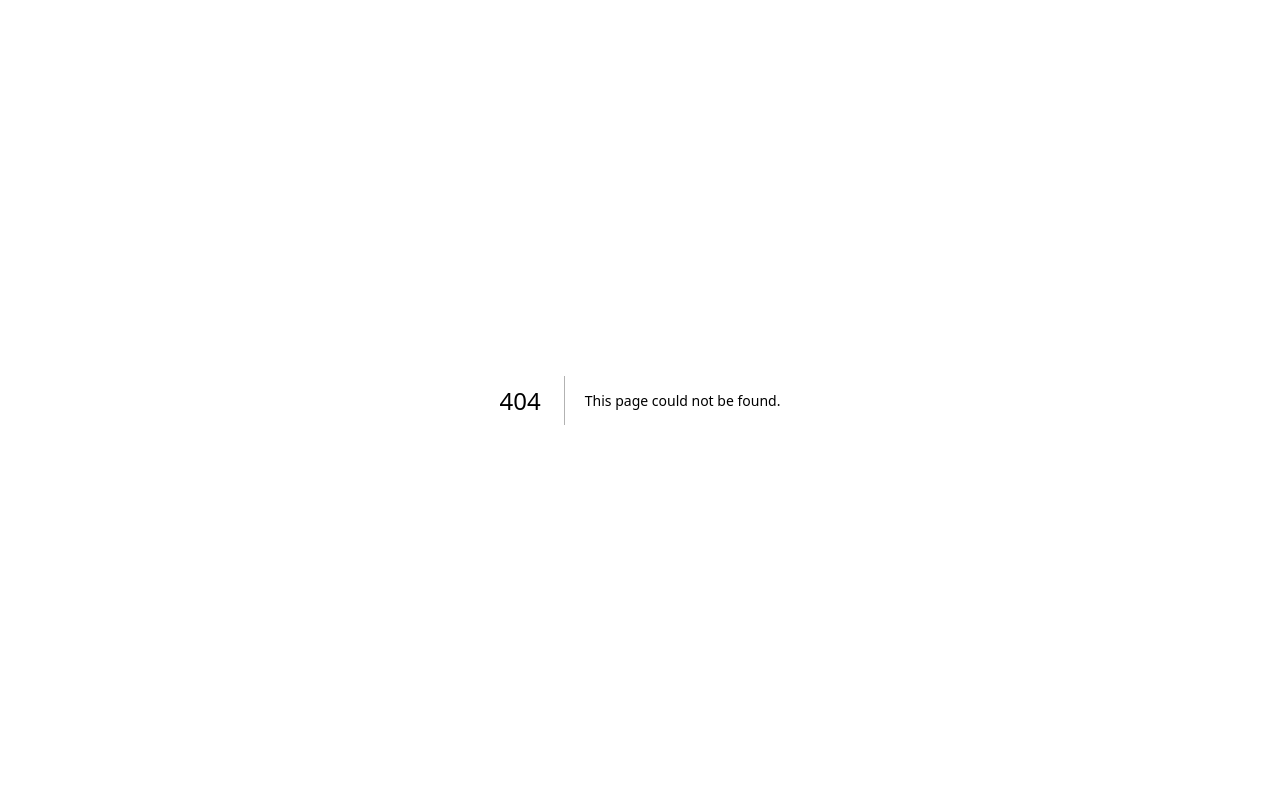
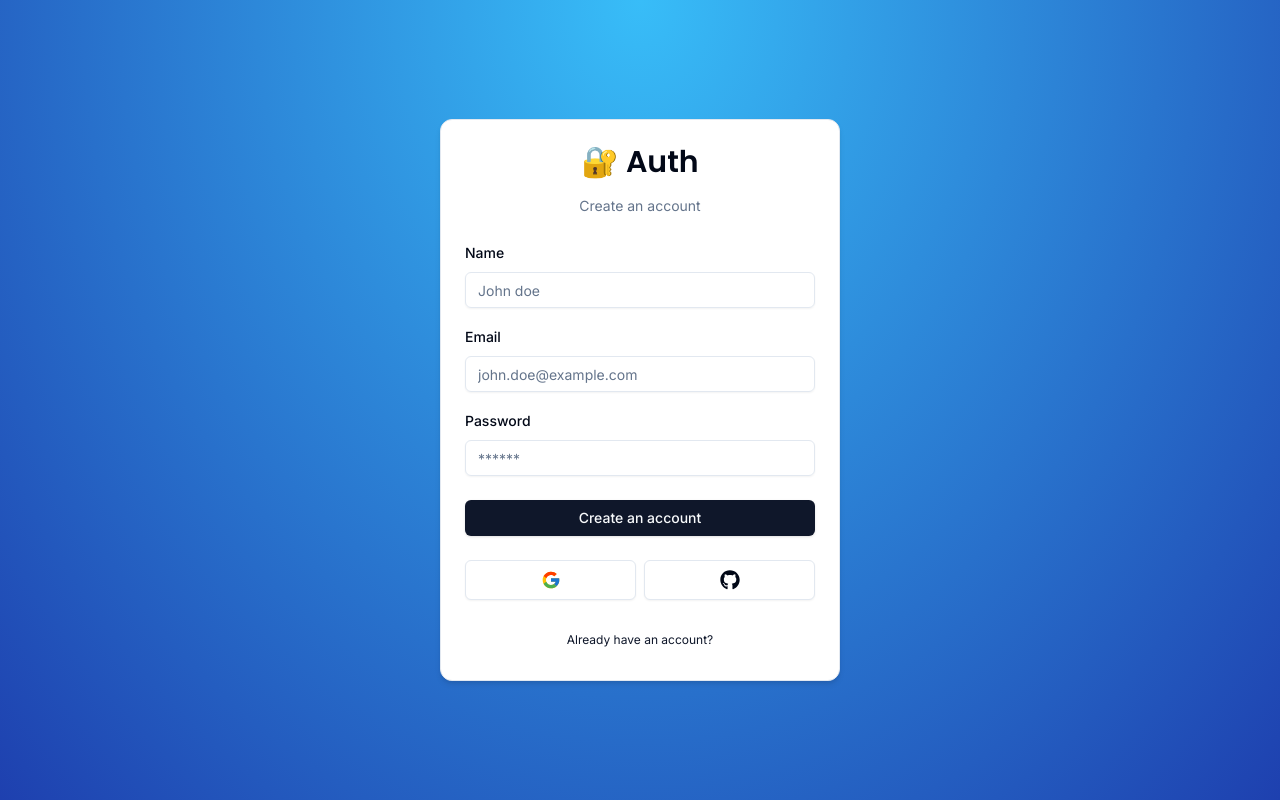
Before and after one commit to fullstacksherpa/authjs, a Next.js app: page /auth/register in a window 1280 px wide. Before the commit this address had no page. Built offline with nearby package versions, Linux system fonts and the light colour scheme.

Commit message:
feat: create the register ui and its schema

```diff
--- /dev/null
+++ b/actions/register.ts
@@ -0,0 +1,16 @@
+"use server";
+import { RegisterSchema } from "@/schemas";
+import * as z from "zod";
+
+export const register = async (values: z.infer<typeof RegisterSchema>) => {
+  const validatedFields = RegisterSchema.safeParse(values);
+
+  if (!validatedFields.success) {
+    return {
+      error: "Invalid fields!",
+    };
+  }
+  return { success: "Email sent!" };
+};
+
+//we are sending those message to ui to display form-error or form-success components
--- /dev/null
+++ b/app/auth/register/page.tsx
@@ -0,0 +1,8 @@
+import { RegisterForm } from "@/components/auth/register-form"
+
+const RegisterPage = () =>{
+    return (
+       <RegisterForm/>
+    )
+}
+export default RegisterPage
--- /dev/null
+++ b/components/auth/register-form.tsx
@@ -0,0 +1,105 @@
+"use client"
+import * as z from "zod";
+import { RegisterSchema } from "@/schemas";
+import { useForm } from "react-hook-form";
+import { zodResolver } from "@hookform/resolvers/zod";
+import {Input} from '@/components/ui/input'
+import { Form, FormControl, FormField, FormItem, FormLabel, FormMessage } from "@/components/ui/form";
+import { useState, useTransition } from "react";
+
+import { CardWrapper } from "./card-wrapper";
+import { Button } from "../ui/button";
+import { FormError } from "../form-error";
+import { FormSuccess } from "../form-success";
+import {register } from '@/actions/register'
+
+export const RegisterForm = () => {
+    const [error, setError] = useState< string | undefined>("")
+    const [success, setSuccess] = useState< string | undefined>("")
+    const [isPending, startTransition] = useTransition();
+  const form =
+    useForm<
+    z.infer<typeof RegisterSchema>>({
+      resolver: zodResolver(RegisterSchema),
+      defaultValues: {
+        email: "",
+        password: "",
+        name: "",
+      },
+    });
+
+    const onSubmit = (values:z.infer<typeof RegisterSchema>) =>{
+        setError("");
+        setSuccess("");
+        startTransition(()=>{
+            register(values).then((data)=>{
+                setError(data.error)
+                setSuccess(data.success)
+            })
+        })
+
+    }
+  return (
+    <CardWrapper
+      headerLabel="Create an account"
+      backButtonLabel="Already have an account?"
+      backButtonHref="/auth/login"
+      showSocial>
+      <Form {...form}>
+           <form onSubmit={form.handleSubmit(onSubmit)} className="space-y-6">
+                  <div className="space-y-4">
+                  <FormField
+                          control={form.control}
+                          name="name"
+                          render={({field}) => (
+                            <FormItem>
+                                <FormLabel>Name</FormLabel>
+                                <FormControl>
+                                    <Input {...field} disabled={isPending} placeholder="John doe" />
+                                </FormControl>
+                                <FormMessage/>
+                            </FormItem>
+                          )}
+                     />
+                     <FormField
+                          control={form.control}
+                          name="email"
+                          render={({field}) => (
+                            <FormItem>
+                                <FormLabel>Email</FormLabel>
+                                <FormControl>
+                                    <Input {...field} disabled={isPending} placeholder="john.doe@example.com" type="email"/>
+                                </FormControl>
+                                <FormMessage/>
+                            </FormItem>
+                          )}
+                     />
+                     <FormField
+                          control={form.control}
+                          name="password"
+                          render={({field}) => (
+                            <FormItem>
+                                <FormLabel>Password</FormLabel>
+                                <FormControl>
+                                    <Input {...field} disabled={isPending}  placeholder="******" type="password"/>
+                                </FormControl>
+                                <FormMessage/>
+                            </FormItem>
+                          )}
+                     />
+                  </div>
+                  <FormError message={error}
+                  />
+                  <FormSuccess message={success} />
+                  <Button
+                  disabled={isPending}
+                  type="submit"
+                  className="w-full"
+                  >
+                    Create an account
+                  </Button>
+           </form>
+      </Form>
+    </CardWrapper>
+  );
+};
--- a/schemas/index.ts
+++ b/schemas/index.ts
@@ -10,3 +10,16 @@
     message: "Password is required",
   }),
 });
+
+
+export const RegisterSchema = z.object({
+  email: z.string().email({
+    message: "Email is required",
+  }),
+  password: z.string().min(6, {
+    message: "Minumumj 6 characters required",
+  }),
+  name: z.string().min(1, {
+    message: "name is required",
+  }),
+});
```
=====
TO DO:
The answer should be nothing but the number of lines in this data that include "components".

PROBLEM SOLUTION:
5